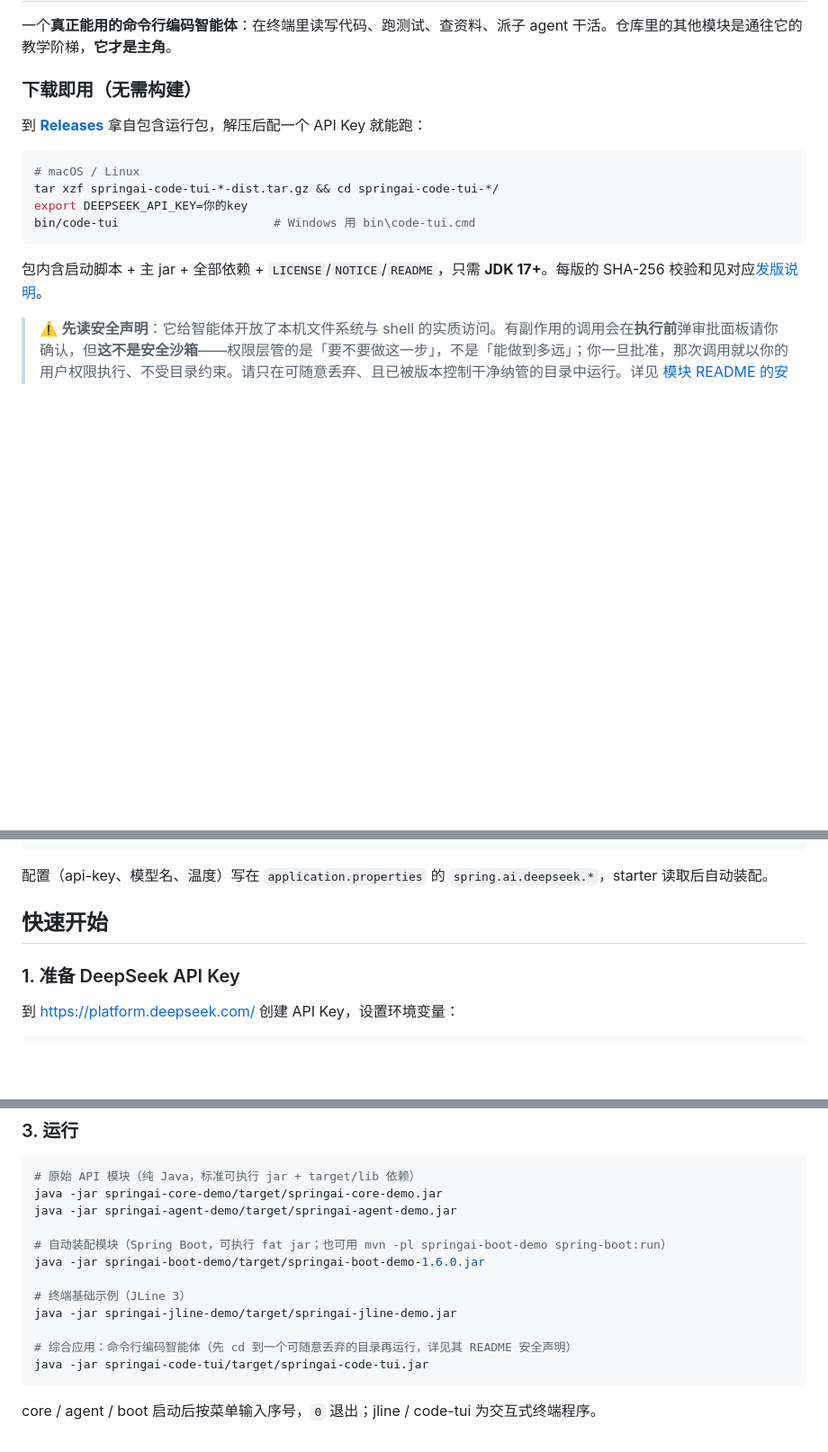
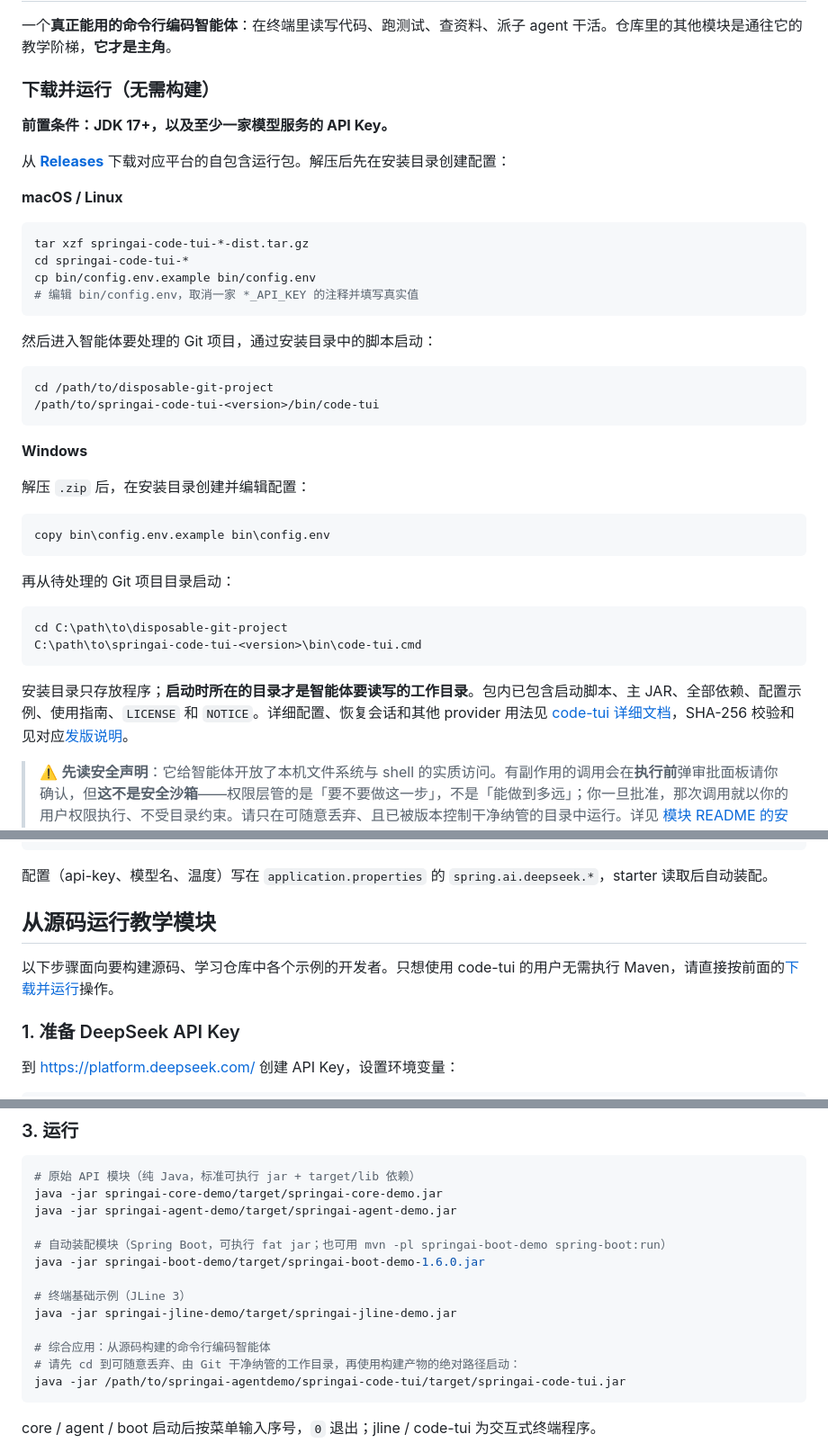
Before and after one commit to javaside/springai-agentdemo, a Markdown page: README.md, 3 parts joined by grey strips. Shown at 90% size. GitHub-like rendering; blank space fills up the shorter version.

Commit message:
docs: 理顺 code-tui 下载运行入口
在仓库首页补齐配置和跨目录启动步骤，并把后部快速开始明确为源码教学模块流程。

🤖 Generated with [Claude Code](https://claude.com/claude-code)

Co-Authored-By: Claude <noreply@anthropic.com>

````diff
--- a/README.md
+++ b/README.md
@@ -18,18 +18,44 @@
 
 一个**真正能用的命令行编码智能体**：在终端里读写代码、跑测试、查资料、派子 agent 干活。仓库里的其他模块是通往它的教学阶梯，**它才是主角**。
 
-### 下载即用（无需构建）
+### 下载并运行（无需构建）
 
-到 **[Releases](https://github.com/javaside/springai-agentdemo/releases/latest)** 拿自包含运行包，解压后配一个 API Key 就能跑：
+**前置条件：JDK 17+，以及至少一家模型服务的 API Key。**
+
+从 **[Releases](https://github.com/javaside/springai-agentdemo/releases/latest)** 下载对应平台的自包含运行包。解压后先在安装目录创建配置：
+
+**macOS / Linux**
 
 ```bash
-# macOS / Linux
-tar xzf springai-code-tui-*-dist.tar.gz && cd springai-code-tui-*/
-export DEEPSEEK_API_KEY=你的key
-bin/code-tui                      # Windows 用 bin\code-tui.cmd
+tar xzf springai-code-tui-*-dist.tar.gz
+cd springai-code-tui-*
+cp bin/config.env.example bin/config.env
+# 编辑 bin/config.env，取消一家 *_API_KEY 的注释并填写真实值
 ```
 
-包内含启动脚本 + 主 jar + 全部依赖 + `LICENSE`/`NOTICE`/`README`，只需 **JDK 17+**。每版的 SHA-256 校验和见对应[发版说明](CHANGELOG.md)。
+然后进入智能体要处理的 Git 项目，通过安装目录中的脚本启动：
+
+```bash
+cd /path/to/disposable-git-project
+/path/to/springai-code-tui-<version>/bin/code-tui
+```
+
+**Windows**
+
+解压 `.zip` 后，在安装目录创建并编辑配置：
+
+```bat
+copy bin\config.env.example bin\config.env
+```
+
+再从待处理的 Git 项目目录启动：
+
+```bat
+cd C:\path\to\disposable-git-project
+C:\path\to\springai-code-tui-<version>\bin\code-tui.cmd
+```
+
+安装目录只存放程序；**启动时所在的目录才是智能体要读写的工作目录**。包内已包含启动脚本、主 JAR、全部依赖、配置示例、使用指南、`LICENSE` 和 `NOTICE`。详细配置、恢复会话和其他 provider 用法见 [code-tui 详细文档](springai-code-tui/README.md)，SHA-256 校验和见对应[发版说明](CHANGELOG.md)。
 
 > ⚠️ **先读安全声明**：它给智能体开放了本机文件系统与 shell 的实质访问。有副作用的调用会在**执行前**弹审批面板请你确认，但**这不是安全沙箱**——权限层管的是「要不要做这一步」，不是「能做到多远」；你一旦批准，那次调用就以你的用户权限执行、不受目录约束。请只在可随意丢弃、且已被版本控制干净纳管的目录中运行。详见 [模块 README 的安全声明](springai-code-tui/README.md) 与 [SECURITY.md](SECURITY.md)。
 
@@ -134,7 +160,9 @@ class MyDemo {
 ```
 配置（api-key、模型名、温度）写在 `application.properties` 的 `spring.ai.deepseek.*`，starter 读取后自动装配。
 
-## 快速开始
+## 从源码运行教学模块
+
+以下步骤面向要构建源码、学习仓库中各个示例的开发者。只想使用 code-tui 的用户无需执行 Maven，请直接按前面的[下载并运行](#下载并运行无需构建)操作。
 
 ### 1. 准备 DeepSeek API Key
 
@@ -164,8 +192,9 @@ java -jar springai-boot-demo/target/springai-boot-demo-1.6.0.jar
 # 终端基础示例（JLine 3）
 java -jar springai-jline-demo/target/springai-jline-demo.jar
 
-# 综合应用：命令行编码智能体（先 cd 到一个可随意丢弃的目录再运行，详见其 README 安全声明）
-java -jar springai-code-tui/target/springai-code-tui.jar
+# 综合应用：从源码构建的命令行编码智能体
+# 请先 cd 到可随意丢弃、由 Git 干净纳管的工作目录，再使用构建产物的绝对路径启动：
+java -jar /path/to/springai-agentdemo/springai-code-tui/target/springai-code-tui.jar
 ```
 
 core / agent / boot 启动后按菜单输入序号，`0` 退出；jline / code-tui 为交互式终端程序。
````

------------------------------

● **What needs to be done**: Exactly as they stand in the records above, print the lines from the one containing "到可随意丢弃、由 Git 干净纳管的工作目录，再使用构建产物的绝对路径启动：" through the final line, inclusive.

● **Answer section**:
+# 请先 cd 到可随意丢弃、由 Git 干净纳管的工作目录，再使用构建产物的绝对路径启动：
+java -jar /path/to/springai-agentdemo/springai-code-tui/target/springai-code-tui.jar
 ```
 
 core / agent / boot 启动后按菜单输入序号，`0` 退出；jline / code-tui 为交互式终端程序。
````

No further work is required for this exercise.